As chief justice, Roberts is the most senior member of the Supreme Court, even though other justices have been there longer. As the court considers whether to grant or deny review in a case, the chief justice speaks first, summarizing each case and indicating whether he favors hearing it. The other justices then follow in order of seniority. This procedure is repeated again after the court hears oral argument in a case. When the justices go into their conference to consider and decide argued cases, Roberts speaks first and summarizes the issues and his take on them.
One of the most significant powers of the chief justice is choosing who will write the majority opinion. If the chief justice is in the majority, the assignment power is his. If the chief justice is in dissent, then the majority opinion is assigned by the most senior justice in the majority. By custom each of the nine justices is assigned roughly the same number of majority opinions, but the chief justice can decide who gets the more important ones. Once the opinions are assigned, the chief justice sometimes rides herd to make sure his colleagues keep the flow of opinions moving. Chief Justice William Rehnquist would refuse to give new opinions to colleagues who were well behind on cases they had already been assigned.
In other respects, the chief justice is often described as “first among equals.” He can try to set a tone for the Supreme Court, for example, encouraging the justices to interrupt each other less during arguments, or letting lawyers arguing cases complete a sentence when their time runs out. (Rehnquist used to interrupt lawyers in mid-sentence, occasionally even in mid-syllable when their time expired.) To promote civil discourse in the courtroom, Roberts has encouraged lawyers to refer to opposing counsel as “my friend” or “my friend on the other side.”
Administratively, the chief justice manages the Supreme Court as an institution, relying on a staff for personnel matters, building and maintenance issues and more. It also falls to the chief justice and his staff to deal with controversies or criticism of the court. For example, Jeffrey Minear, counselor to Chief Justice Roberts, recently explained in a letter to a bipartisan group of members of Congress why the court would not have live audio streaming of the oral argument on October 3 in the important Wisconsin gerrymandering case. “I am sure you are, however, familiar with the Justices’ concerns surrounding the live broadcast or streaming of oral arguments, which could adversely affect the character and quality of the dialogue between the attorneys and Justices,” Minear wrote. Chief Justice Roberts has also occasionally responded to criticism of the court’s lack of a code of ethical conduct for the justices.
Finally, the chief justice has two other critical roles. One happens rarely, and the other recurs every four years. According to the Constitution, the chief justice presides over Senate impeachment trials of the president. Rehnquist presided over the trial of President Bill Clinton, who was not convicted by the Senate.
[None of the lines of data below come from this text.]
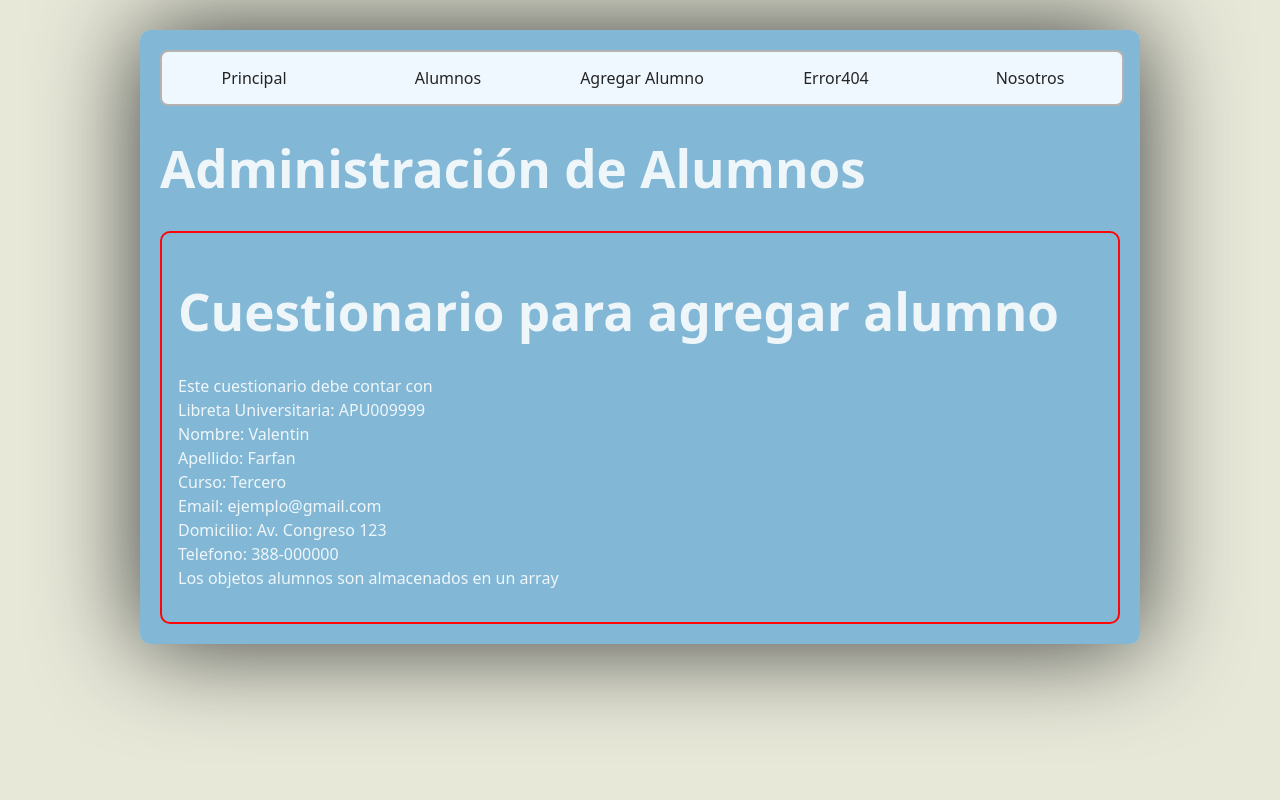
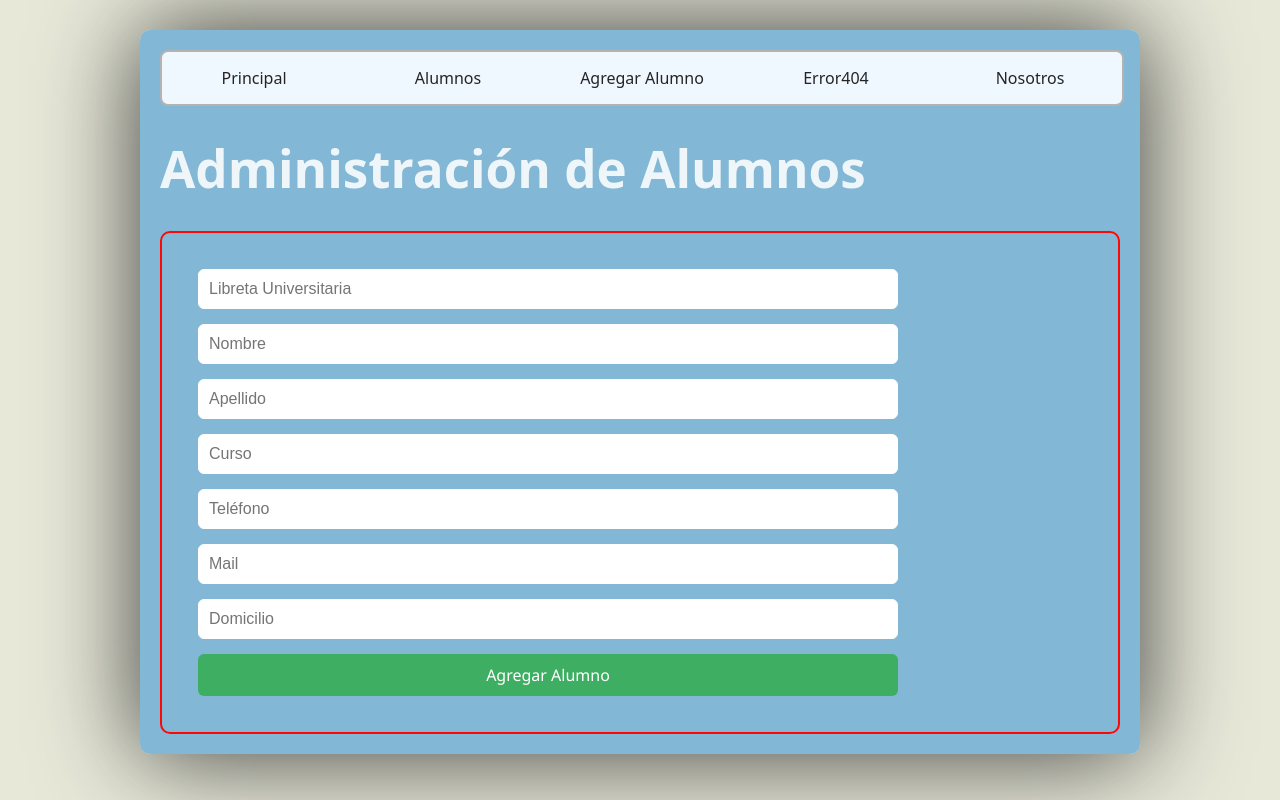
Before and after one commit to ValenFar/TP05PV2025GRUPO9, a React (Vite) app: page /Agregar-Alumno in a window 1280 px wide. Built offline with nearby package versions, Linux system fonts and the light colour scheme.

Commit message:
Implementacion de AddAlumnos y Lista Alumnos, se enruto correctamente con el paso de datos y se reutilizaron estilos de TP04 que deben ser cambiados por bootstrap - ValentinFarfan

```diff
--- a/src/App.jsx
+++ b/src/App.jsx
@@ -1,17 +1,21 @@
 import './css/App.css'
 import Menu from './components/nav.jsx'
 import AppRouter from './router/AppRouter.jsx'
-
+import { useState } from 'react';
 
 function App() {
+  const [alumnos, setAlumnos] = useState([]);
+
+  const agregarAlumno = (alumno) => {
+    setAlumnos([...alumnos, alumno]);
+  };
 
   return (
     <div>
       <div className='contenedor1'>
         <Menu/>
         <h1>Administración de Alumnos</h1>
-      <AppRouter/>
-
+        <AppRouter alumnos={alumnos} agregarAlumno={agregarAlumno} />
       </div>
     </div>
   )
--- a/src/components/AddAlumno.jsx
+++ b/src/components/AddAlumno.jsx
@@ -1,14 +1,94 @@
+import { useState } from "react";
+import '../css/Add.css'
+const AddAlumno = ({ onAdd }) => {
+  const [form, setForm] = useState({
+    lu: "",
+    nombre: "",
+    apellido: "",
+    curso: "",
+    telefono: "",
+    mail: "",
+    domicilio: "",
+  });
 
-const AddAlumno = () =>{
+  const handleChange = (e) => {
+    setForm({ ...form, [e.target.name]: e.target.value });
+  };
 
-    return(
-        <div className="prueba">
-            <h1>Cuestionario para agregar alumno</h1>
-            <p>Este cuestionario debe contar con <br />Libreta Universitaria: APU009999 <br />Nombre: Valentin <br />Apellido: Farfan <br />Curso: Tercero <br />Email: ejemplo@gmail.com <br />Domicilio: Av. Congreso 123 <br />Telefono: 388-000000 <br />Los objetos alumnos son almacenados en un array</p>
+  const handleSubmit = (e) => {
+    e.preventDefault();
+    onAdd(form); // llama a la funcion por proms
+    console.log(form)
+    console.log("el formulario se envio")
+    setForm({
+      lu: "",
+      nombre: "",
+      apellido: "",
+      curso: "",
+      telefono: "",
+      mail: "",
+      domicilio: "",
+    });
+    alert(`Alumno '${form.nombre} ${form.apellido}' Agregado Exitosamente!!`)
+  };
 
-        </div>
+  return (
+    <div className='container-product'>
+    <form onSubmit={handleSubmit} className='product-form'>
 
-    )
-}
+      <input
+        name="lu"
+        placeholder="Libreta Universitaria"
+        value={form.lu}
+        onChange={handleChange}
+        required
+      />
+      <input
+        name="nombre"
+        placeholder="Nombre"
+        value={form.nombre}
+        onChange={handleChange}
+        required
+      />
+      <input
+        name="apellido"
+        placeholder="Apellido"
+        value={form.apellido}
+        onChange={handleChange}
+        required
+      />
+      <input
+        name="curso"
+        placeholder="Curso"
+        value={form.curso}
+        onChange={handleChange}
+        required
+      />
+      <input
+        name="telefono"
+        placeholder="Teléfono"
+        value={form.telefono}
+        onChange={handleChange}
+        required
+      />
+      <input
+        name="mail"
+        placeholder="Mail"
+        value={form.mail}
+        onChange={handleChange}
+        required
+      />
+      <input
+        name="domicilio"
+        placeholder="Domicilio"
+        value={form.domicilio}
+        onChange={handleChange}
+        required
+      />
+      <button type="submit">Agregar Alumno</button>
+    </form>
+    </div>
+  );
+};
 
-export default AddAlumno
+export default AddAlumno;
--- a/src/components/ListaAlumnos.jsx
+++ b/src/components/ListaAlumnos.jsx
@@ -1,14 +1,24 @@
-
-const Alumnos = ()=>{
-
-    return(
-        <div>
-            <h1>Lista de Alumnos</h1>
-            <h2>En esta vista iran los alumnos en tarjetas con sus datos, boton de detalles y botones de eliminar y editar</h2>
-            <p>El boton de editar debe llevarlo a una vista especial similar al input de agregar alumno pero con los compos ya rellenados para poder simplemente modificar</p>
-        </div>
-    )
-
+const ListaAlumnos = ({ alumnos }) => {
+  console.log(alumnos)
+  console.log("llegaron los datos")
+  return(
+    <div>
+    <h2>Lista de Alumnos</h2>
+    {alumnos.length === 0 && <p>No hay alumnos cargados.</p>}
+    {alumnos.map((alumno, index) => (
+      <div key={index}>
+        <p><strong>LU:</strong> {alumno.lu}</p>
+        <p><strong>Nombre:</strong> {alumno.nombre}</p>
+        <p><strong>Apellido:</strong> {alumno.apellido}</p>
+        <p><strong>Curso:</strong> {alumno.curso}</p>
+        <p><strong>Teléfono:</strong> {alumno.telefono}</p>
+        <p><strong>Mail:</strong> {alumno.mail}</p>
+        <p><strong>Domicilio:</strong> {alumno.domicilio}</p>
+        <hr />
+      </div>
+    ))}
+  </div>
+  )
 }
 
-export default Alumnos;
+export default ListaAlumnos;
--- /dev/null
+++ b/src/css/Add.css
@@ -0,0 +1,69 @@
+.product-form {
+
+  margin: 20px;
+  border-radius: 10px;
+
+  width: 700px;
+  display: grid;
+  gap: 15px;
+  font-family: 'Segoe UI', Tahoma, Geneva, Verdana, sans-serif;
+}
+
+
+.data {
+  background-color: rgb(108, 108, 108);
+  border-radius: 20px;
+  padding: 20px;
+  width: 100%;
+  max-width: 800px;
+  box-shadow: 0px 0px 400px rgb(94, 95, 95);
+  color: white;
+}
+
+.product-block {
+  display: flex;
+  gap: 20px;
+  flex-wrap: wrap; /* para que se ajuste en pantallas pequeñas */
+  padding: 10px 0;
+  border-bottom: 1px solid rgba(255, 255, 255, 0.3);
+}
+
+.data-row {
+  background-color: rgba(255, 255, 255, 0.08);
+  padding: 8px 12px;
+  border-radius: 6px;
+}
+.data h2{
+  text-align: center;
+}
+  .product-form h1 {
+    margin-bottom: 10px;
+    text-align: center;
+    color: #ffffff;
+  }
+
+    .product-form label{
+    color:#ffffff;
+  }
+
+  .product-form input {
+    padding: 10px;
+    border: 1px solid #ffffff;
+    border-radius: 6px;
+    font-size: 16px;
+  }
+
+  .product-form button {
+    padding: 10px;
+    font-size: 16px;
+    background-color: #3eae62;
+    color: rgb(255, 255, 255);
+    border: none;
+    border-radius: 6px;
+    cursor: pointer;
+    transition: background-color 0.3s ease-in-out;
+  }
+
+.product-form button:hover {
+  background-color: #297241;
+}
--- a/src/router/AppRouter.jsx
+++ b/src/router/AppRouter.jsx
@@ -1,17 +1,17 @@
 import { Routes, Route } from 'react-router-dom'
 import Principal from '../components/Principal'
-import Alumnos from '../components/ListaAlumnos'
+import ListaAlumnos from '../components/ListaAlumnos'
 import Error from '../components/error'
 import Nosotros from '../components/nosotros'
 import AddAlumno from '../components/AddAlumno'
 
-const AppRouter = () =>{
+const AppRouter = ({ alumnos, agregarAlumno }) =>{
     return(
         <div className='router'>
             <Routes>
                 <Route path="/" element={<Principal/>}/>
-                <Route path='/Lista-Alumnos'element={<Alumnos/>}/>
-                <Route path='/Agregar-Alumno'element={<AddAlumno/>}/>
+                <Route path='/Lista-Alumnos' element={<ListaAlumnos alumnos={alumnos} />} />
+                <Route path='/Agregar-Alumno' element={<AddAlumno onAdd={agregarAlumno} />} />
                 <Route path='/Nosotros' element={<Nosotros/>}/>
                 <Route path='*' element={<Error/>}/>
             </Routes>
```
The chief justice also administers the oath of office to the president at each inauguration. Roberts swore in Trump in January and administered the oath to Obama after the 2008 and 2012 elections. It is an historic anomaly that Roberts has actually administered the oath to Obama four times. At the inauguration in 2009, Roberts mixed up a line and Obama followed him down the wrong rhetorical path. To be safe, the oath was repeated the next day at the White House. And in 2013, Roberts administered the oath to Obama at the White House on Sunday, January 20, when the president legally had to be sworn in. But the oath was repeated the next day at the inauguration ceremony on Monday, January 21.